What the task asks ▸
Because the material must match the original, reproduce every line of it exactly.

Data in this exercise ▸

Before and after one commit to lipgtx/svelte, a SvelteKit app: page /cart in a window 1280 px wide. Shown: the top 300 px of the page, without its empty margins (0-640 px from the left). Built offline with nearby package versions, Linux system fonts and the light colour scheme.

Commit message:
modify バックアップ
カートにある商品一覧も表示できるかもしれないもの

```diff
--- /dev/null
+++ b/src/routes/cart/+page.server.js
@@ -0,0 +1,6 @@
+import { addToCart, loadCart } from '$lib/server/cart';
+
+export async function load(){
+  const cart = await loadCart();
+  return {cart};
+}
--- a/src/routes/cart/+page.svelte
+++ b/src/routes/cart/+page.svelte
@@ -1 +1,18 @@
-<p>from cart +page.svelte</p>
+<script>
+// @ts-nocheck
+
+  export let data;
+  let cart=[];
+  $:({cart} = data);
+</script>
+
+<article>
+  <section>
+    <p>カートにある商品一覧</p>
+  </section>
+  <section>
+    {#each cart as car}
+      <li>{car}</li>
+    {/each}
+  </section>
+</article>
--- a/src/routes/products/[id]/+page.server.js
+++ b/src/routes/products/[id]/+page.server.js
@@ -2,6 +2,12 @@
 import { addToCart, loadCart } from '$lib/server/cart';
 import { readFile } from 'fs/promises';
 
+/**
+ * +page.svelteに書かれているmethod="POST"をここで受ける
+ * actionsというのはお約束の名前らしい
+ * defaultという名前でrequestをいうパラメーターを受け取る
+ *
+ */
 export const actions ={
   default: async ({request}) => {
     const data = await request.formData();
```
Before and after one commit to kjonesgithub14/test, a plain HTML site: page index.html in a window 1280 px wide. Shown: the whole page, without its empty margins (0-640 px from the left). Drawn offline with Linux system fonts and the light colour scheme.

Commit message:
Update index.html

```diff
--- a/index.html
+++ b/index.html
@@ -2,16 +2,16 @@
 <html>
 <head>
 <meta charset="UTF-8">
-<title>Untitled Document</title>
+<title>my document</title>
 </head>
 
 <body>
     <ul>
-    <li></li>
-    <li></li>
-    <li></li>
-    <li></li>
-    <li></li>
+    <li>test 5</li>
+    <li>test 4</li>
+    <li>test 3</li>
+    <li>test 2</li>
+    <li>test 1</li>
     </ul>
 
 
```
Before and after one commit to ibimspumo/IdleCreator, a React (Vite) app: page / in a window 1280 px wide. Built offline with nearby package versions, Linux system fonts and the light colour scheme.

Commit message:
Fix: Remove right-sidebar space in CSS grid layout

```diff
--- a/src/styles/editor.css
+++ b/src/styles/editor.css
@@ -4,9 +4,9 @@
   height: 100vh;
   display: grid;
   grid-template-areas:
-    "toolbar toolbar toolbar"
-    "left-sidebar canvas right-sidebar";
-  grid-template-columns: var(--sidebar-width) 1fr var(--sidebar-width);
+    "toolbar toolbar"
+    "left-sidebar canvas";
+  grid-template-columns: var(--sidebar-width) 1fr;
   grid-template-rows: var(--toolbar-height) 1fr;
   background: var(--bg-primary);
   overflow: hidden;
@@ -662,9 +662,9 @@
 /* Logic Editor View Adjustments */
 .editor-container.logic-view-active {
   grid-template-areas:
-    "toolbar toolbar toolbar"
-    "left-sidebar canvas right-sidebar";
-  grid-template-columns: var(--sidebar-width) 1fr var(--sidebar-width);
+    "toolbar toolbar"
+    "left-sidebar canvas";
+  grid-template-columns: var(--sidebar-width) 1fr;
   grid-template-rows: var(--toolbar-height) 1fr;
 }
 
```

Response to the task ▸
Before and after one commit to lipgtx/svelte, a SvelteKit app: page /cart in a window 1280 px wide. Shown: the top 300 px of the page, without its empty margins (0-640 px from the left). Built offline with nearby package versions, Linux system fonts and the light colour scheme.

Commit message:
modify バックアップ
カートにある商品一覧も表示できるかもしれないもの

```diff
--- /dev/null
+++ b/src/routes/cart/+page.server.js
@@ -0,0 +1,6 @@
+import { addToCart, loadCart } from '$lib/server/cart';
+
+export async function load(){
+  const cart = await loadCart();
+  return {cart};
+}
--- a/src/routes/cart/+page.svelte
+++ b/src/routes/cart/+page.svelte
@@ -1 +1,18 @@
-<p>from cart +page.svelte</p>
+<script>
+// @ts-nocheck
+
+  export let data;
+  let cart=[];
+  $:({cart} = data);
+</script>
+
+<article>
+  <section>
+    <p>カートにある商品一覧</p>
+  </section>
+  <section>
+    {#each cart as car}
+      <li>{car}</li>
+    {/each}
+  </section>
+</article>
--- a/src/routes/products/[id]/+page.server.js
+++ b/src/routes/products/[id]/+page.server.js
@@ -2,6 +2,12 @@
 import { addToCart, loadCart } from '$lib/server/cart';
 import { readFile } from 'fs/promises';
 
+/**
+ * +page.svelteに書かれているmethod="POST"をここで受ける
+ * actionsというのはお約束の名前らしい
+ * defaultという名前でrequestをいうパラメーターを受け取る
+ *
+ */
 export const actions ={
   default: async ({request}) => {
     const data = await request.formData();
```
Before and after one commit to kjonesgithub14/test, a plain HTML site: page index.html in a window 1280 px wide. Shown: the whole page, without its empty margins (0-640 px from the left). Drawn offline with Linux system fonts and the light colour scheme.

Commit message:
Update index.html

```diff
--- a/index.html
+++ b/index.html
@@ -2,16 +2,16 @@
 <html>
 <head>
 <meta charset="UTF-8">
-<title>Untitled Document</title>
+<title>my document</title>
 </head>
 
 <body>
     <ul>
-    <li></li>
-    <li></li>
-    <li></li>
-    <li></li>
-    <li></li>
+    <li>test 5</li>
+    <li>test 4</li>
+    <li>test 3</li>
+    <li>test 2</li>
+    <li>test 1</li>
     </ul>
 
 
```
Before and after one commit to ibimspumo/IdleCreator, a React (Vite) app: page / in a window 1280 px wide. Built offline with nearby package versions, Linux system fonts and the light colour scheme.

Commit message:
Fix: Remove right-sidebar space in CSS grid layout

```diff
--- a/src/styles/editor.css
+++ b/src/styles/editor.css
@@ -4,9 +4,9 @@
   height: 100vh;
   display: grid;
   grid-template-areas:
-    "toolbar toolbar toolbar"
-    "left-sidebar canvas right-sidebar";
-  grid-template-columns: var(--sidebar-width) 1fr var(--sidebar-width);
+    "toolbar toolbar"
+    "left-sidebar canvas";
+  grid-template-columns: var(--sidebar-width) 1fr;
   grid-template-rows: var(--toolbar-height) 1fr;
   background: var(--bg-primary);
   overflow: hidden;
@@ -662,9 +662,9 @@
 /* Logic Editor View Adjustments */
 .editor-container.logic-view-active {
   grid-template-areas:
-    "toolbar toolbar toolbar"
-    "left-sidebar canvas right-sidebar";
-  grid-template-columns: var(--sidebar-width) 1fr var(--sidebar-width);
+    "toolbar toolbar"
+    "left-sidebar canvas";
+  grid-template-columns: var(--sidebar-width) 1fr;
   grid-template-rows: var(--toolbar-height) 1fr;
 }
 
```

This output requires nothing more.